Remember last week when we talked about the new avalanche of lawsuits against Facebook? Well it gets worse for the social media giant (whether or not it’s better for us remains to be seen). Yesterday, the FTC made a move that could signal future regulation of data handling: They demanded all of it. The data, that is.
Facebook, Amazon, Discord, TikTok parent company ByteDance, Reddit, WhatsApp, Snap, Twitter, and YouTube all have 45 days to hand over full details about how they handle user data. Those details include whether or not algorithms are used on personal information, how user engagement is measured and promoted, and (the question we’ve all wondered the answer to) how they determine what advertising to show you.
In February, the FTC conducted a full review of past mergers by Google parent Alphabet, Apple, Amazon, Facebook, and Microsoft. And while companies are usually required to submit proposals for any mergers or acquisitions that pass a certain threshold, this review was aimed at the smaller acquisitions that can go unnoticed by the FTC. It’s those mergers that, when viewed in toto, paint a picture of massive companies inexorably absorbing all competitors. And that, of course, is the basis of last week’s 48-state antitrust lawsuit against Facebook.
So all of this means the days of unfettered growth (and unchecked data collection) might be coming to an end. Eventually. I mean, the pace of law and legislation is positively glacial, so don’t expect movement too quickly.
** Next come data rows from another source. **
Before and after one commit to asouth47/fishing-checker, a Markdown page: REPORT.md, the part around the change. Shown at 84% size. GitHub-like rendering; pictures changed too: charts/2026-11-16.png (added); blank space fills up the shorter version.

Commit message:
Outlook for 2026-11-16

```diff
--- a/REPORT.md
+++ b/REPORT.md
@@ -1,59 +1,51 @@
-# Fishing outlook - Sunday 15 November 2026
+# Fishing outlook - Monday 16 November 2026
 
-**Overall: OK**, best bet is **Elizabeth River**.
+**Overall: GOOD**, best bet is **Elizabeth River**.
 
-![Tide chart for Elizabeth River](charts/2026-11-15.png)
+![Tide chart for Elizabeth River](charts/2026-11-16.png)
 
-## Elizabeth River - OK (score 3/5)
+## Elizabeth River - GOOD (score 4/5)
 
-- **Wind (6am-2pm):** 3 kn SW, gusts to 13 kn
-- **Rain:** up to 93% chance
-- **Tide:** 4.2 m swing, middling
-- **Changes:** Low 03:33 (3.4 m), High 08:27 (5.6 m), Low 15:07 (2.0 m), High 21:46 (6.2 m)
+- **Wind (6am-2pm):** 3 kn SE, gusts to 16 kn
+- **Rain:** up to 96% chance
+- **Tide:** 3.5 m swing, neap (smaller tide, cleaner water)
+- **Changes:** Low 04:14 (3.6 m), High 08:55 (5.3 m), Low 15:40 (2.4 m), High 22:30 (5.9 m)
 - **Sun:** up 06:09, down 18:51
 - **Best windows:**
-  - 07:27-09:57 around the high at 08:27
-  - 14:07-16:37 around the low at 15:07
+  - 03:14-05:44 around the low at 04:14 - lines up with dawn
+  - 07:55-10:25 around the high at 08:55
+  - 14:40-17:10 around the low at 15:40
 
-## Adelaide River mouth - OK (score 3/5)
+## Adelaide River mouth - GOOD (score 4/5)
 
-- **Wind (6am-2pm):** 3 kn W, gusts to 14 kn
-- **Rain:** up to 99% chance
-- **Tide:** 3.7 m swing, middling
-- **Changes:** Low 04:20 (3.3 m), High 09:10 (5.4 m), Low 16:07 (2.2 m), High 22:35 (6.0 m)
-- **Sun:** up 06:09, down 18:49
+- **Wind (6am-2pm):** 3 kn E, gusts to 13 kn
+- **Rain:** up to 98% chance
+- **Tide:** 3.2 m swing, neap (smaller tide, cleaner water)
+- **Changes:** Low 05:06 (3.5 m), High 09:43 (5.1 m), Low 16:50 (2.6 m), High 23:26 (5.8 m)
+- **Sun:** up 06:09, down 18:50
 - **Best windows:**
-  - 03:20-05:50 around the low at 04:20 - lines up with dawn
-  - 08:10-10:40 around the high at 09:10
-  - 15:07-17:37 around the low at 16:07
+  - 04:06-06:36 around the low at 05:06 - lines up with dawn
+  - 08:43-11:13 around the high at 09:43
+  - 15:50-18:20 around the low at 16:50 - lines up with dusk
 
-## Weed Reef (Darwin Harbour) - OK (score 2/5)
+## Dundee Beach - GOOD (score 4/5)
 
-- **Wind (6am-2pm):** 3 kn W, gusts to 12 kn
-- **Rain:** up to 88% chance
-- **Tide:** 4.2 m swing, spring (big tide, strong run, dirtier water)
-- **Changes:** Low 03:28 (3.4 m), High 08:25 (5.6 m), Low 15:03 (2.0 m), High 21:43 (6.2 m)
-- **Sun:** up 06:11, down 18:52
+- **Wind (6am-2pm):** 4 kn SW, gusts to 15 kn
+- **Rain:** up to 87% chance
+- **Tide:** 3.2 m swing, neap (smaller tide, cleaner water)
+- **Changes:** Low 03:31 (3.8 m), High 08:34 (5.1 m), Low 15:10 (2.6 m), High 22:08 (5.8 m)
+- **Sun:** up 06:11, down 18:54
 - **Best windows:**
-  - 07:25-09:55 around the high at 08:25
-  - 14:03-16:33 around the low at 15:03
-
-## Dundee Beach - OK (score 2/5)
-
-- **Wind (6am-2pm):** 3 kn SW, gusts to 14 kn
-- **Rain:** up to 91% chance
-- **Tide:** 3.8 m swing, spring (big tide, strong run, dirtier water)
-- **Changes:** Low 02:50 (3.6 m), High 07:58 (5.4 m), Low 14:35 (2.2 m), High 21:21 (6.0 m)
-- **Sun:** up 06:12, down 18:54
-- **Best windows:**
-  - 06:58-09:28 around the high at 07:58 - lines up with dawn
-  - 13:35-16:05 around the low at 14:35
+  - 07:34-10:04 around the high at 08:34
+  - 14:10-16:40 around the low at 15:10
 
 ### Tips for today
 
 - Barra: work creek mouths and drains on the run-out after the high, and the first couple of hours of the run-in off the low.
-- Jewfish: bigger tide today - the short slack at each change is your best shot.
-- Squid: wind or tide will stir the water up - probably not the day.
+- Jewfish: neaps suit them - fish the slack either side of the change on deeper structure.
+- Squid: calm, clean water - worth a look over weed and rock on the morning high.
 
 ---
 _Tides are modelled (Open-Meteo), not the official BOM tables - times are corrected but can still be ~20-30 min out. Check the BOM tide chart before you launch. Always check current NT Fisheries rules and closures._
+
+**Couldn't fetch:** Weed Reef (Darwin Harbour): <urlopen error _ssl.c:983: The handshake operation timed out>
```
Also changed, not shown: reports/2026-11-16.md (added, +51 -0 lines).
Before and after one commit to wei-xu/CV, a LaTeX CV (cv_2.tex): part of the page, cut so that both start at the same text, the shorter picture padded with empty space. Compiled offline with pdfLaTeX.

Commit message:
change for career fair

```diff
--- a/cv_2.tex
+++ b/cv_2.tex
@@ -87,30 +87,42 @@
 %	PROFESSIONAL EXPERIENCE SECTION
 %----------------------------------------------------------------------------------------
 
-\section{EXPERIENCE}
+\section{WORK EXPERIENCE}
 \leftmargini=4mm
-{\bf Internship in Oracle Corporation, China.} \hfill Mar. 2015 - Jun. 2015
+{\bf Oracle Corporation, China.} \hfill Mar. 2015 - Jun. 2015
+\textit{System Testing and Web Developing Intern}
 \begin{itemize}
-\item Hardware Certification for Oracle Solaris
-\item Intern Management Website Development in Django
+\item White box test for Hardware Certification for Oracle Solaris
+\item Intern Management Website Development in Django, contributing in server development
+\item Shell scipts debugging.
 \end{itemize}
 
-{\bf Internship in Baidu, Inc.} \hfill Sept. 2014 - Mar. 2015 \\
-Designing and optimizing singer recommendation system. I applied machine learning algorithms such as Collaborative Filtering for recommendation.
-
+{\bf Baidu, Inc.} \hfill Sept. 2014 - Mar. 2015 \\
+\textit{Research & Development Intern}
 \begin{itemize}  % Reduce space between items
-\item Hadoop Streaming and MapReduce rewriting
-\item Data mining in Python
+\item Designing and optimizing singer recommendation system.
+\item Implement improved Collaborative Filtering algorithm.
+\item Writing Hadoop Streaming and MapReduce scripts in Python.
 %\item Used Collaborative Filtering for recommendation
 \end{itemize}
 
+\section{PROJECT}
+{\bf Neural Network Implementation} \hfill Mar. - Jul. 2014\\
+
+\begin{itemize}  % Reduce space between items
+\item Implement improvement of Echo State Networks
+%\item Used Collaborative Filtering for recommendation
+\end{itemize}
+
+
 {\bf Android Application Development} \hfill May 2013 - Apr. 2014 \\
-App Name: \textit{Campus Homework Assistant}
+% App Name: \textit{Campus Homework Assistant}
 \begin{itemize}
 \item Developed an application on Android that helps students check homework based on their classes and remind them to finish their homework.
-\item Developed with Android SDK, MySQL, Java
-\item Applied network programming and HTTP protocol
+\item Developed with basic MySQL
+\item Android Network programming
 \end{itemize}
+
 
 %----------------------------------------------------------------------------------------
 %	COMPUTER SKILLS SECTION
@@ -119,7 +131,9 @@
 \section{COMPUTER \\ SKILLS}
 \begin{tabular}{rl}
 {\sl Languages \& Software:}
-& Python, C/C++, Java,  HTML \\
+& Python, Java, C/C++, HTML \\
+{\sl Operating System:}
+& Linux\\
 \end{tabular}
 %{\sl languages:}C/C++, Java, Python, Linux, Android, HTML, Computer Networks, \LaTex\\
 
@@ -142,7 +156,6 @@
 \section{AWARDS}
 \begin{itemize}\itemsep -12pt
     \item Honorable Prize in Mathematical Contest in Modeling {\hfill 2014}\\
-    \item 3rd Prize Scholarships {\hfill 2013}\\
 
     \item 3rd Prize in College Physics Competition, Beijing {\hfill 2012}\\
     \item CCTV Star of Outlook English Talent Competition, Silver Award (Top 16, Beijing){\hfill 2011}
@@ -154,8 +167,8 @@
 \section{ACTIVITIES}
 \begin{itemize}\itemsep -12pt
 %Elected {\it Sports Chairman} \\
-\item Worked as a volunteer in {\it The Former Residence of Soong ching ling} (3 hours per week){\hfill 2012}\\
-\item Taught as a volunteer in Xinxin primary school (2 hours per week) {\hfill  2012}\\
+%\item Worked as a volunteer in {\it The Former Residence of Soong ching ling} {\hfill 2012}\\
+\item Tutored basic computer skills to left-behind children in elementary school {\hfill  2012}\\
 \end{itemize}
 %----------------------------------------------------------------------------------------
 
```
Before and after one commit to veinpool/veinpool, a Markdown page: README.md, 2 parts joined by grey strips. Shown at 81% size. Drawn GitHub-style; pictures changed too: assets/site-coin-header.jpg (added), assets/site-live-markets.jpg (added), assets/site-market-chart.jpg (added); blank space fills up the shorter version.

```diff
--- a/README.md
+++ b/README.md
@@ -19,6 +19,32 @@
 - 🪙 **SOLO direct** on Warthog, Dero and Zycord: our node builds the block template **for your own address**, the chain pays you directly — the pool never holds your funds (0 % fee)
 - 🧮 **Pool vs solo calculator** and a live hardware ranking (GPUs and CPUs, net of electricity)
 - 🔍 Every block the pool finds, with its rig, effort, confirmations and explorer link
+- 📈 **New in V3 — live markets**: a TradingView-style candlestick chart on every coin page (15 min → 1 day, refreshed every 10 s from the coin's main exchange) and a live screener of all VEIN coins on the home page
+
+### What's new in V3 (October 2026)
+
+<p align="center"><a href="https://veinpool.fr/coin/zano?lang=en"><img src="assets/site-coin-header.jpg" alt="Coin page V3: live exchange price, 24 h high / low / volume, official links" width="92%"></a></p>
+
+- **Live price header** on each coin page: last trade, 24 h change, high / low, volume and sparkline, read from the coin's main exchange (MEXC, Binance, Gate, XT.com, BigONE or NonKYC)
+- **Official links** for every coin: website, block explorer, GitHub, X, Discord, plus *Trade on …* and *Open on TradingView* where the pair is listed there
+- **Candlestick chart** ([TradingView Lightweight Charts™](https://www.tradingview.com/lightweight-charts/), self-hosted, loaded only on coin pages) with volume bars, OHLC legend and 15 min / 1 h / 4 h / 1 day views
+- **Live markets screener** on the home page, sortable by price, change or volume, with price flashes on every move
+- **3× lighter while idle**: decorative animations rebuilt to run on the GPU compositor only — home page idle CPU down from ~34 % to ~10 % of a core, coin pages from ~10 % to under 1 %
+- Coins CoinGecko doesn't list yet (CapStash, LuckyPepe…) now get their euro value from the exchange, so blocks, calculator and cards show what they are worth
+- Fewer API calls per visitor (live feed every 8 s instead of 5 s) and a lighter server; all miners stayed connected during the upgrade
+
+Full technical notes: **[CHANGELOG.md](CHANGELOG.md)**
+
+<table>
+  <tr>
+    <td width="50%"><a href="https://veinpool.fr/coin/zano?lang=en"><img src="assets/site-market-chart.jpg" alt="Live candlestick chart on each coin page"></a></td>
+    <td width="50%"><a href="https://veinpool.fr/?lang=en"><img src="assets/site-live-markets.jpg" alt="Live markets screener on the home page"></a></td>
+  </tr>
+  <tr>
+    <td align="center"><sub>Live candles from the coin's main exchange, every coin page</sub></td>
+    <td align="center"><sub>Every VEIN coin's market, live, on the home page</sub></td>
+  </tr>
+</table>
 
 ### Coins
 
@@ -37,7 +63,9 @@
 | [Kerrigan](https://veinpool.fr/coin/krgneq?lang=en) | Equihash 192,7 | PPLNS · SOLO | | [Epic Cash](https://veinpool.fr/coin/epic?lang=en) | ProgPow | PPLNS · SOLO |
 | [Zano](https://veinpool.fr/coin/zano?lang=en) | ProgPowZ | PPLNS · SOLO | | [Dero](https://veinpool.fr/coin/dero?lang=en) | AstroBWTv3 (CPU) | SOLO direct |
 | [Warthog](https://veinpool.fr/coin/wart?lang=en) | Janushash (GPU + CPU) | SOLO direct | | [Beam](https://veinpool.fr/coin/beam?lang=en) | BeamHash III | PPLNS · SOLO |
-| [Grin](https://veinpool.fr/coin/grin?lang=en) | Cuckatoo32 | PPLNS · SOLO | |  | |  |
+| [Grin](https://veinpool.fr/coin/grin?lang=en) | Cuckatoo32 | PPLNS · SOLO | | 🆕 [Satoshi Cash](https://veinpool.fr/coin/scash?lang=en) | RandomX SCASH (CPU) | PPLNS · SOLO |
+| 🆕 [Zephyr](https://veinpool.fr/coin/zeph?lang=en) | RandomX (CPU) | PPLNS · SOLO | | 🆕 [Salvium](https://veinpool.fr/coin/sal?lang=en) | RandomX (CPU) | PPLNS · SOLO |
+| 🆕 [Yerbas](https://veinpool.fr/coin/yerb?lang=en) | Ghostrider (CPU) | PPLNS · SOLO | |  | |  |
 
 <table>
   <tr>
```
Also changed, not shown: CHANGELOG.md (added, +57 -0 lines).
In a statement, the FTC said they wanted to “lift the hood on the social media and video streaming firms to carefully study their engines.
Despite their central role in our daily lives, the decisions that prominent online platforms make regarding consumers and consumer data remain shrouded in secrecy. Critical questions about business models, algorithms, and data collection and use have gone unanswered.”
They’re not wrong.
In addition to explaining how I got an ad for a beard groomer, the FTC also wants to find out how companies process the data they collect, what they learn about us, and how they specifically target children and families.
Lawyers for the giants of course called it a fishing expedition, and the Center for Democracy and Technology called it necessary.
Maybe they’re both right.
Look, it’s very possible that this astonishingly large data dump won’t yield anything we don’t already know, but even if it doesn’t, it builds a foundation for informed legislation, and a more informed public.
After all, they know everything there is to know about us.
But not everyone is getting it totally wrong.
Even though I poke at Apple a little bit for being the massive power that it is (please don’t sue me, Mr Cook!), there’s no question they’re doing a better job on privacy than any other company their size. On December 8, the App Store’s new privacy rules went into effect, requiring developers to disclose exactly what information they and third-parties collect from users, and why.
And, like a nutrition label, users will be able to see at a glance what data an app is storing. If an app needs to know your exact location, it’ll tell you. If it’s accessing your camera, it’ll tell you.
This Just In
I was just finishing this when I read that today, a Texas-led group of ten states filed suit against Google, claiming that it “unlawfully acquired, attempted to acquire, or maintained a monopoly in several steps of the online ad market including both buy and sell-sides.”
What’s more, the filing alleges Google harmed competition by engaging in unlawful agreements to rig ad-pricing.
Whom the filing refers to as co-conspirator.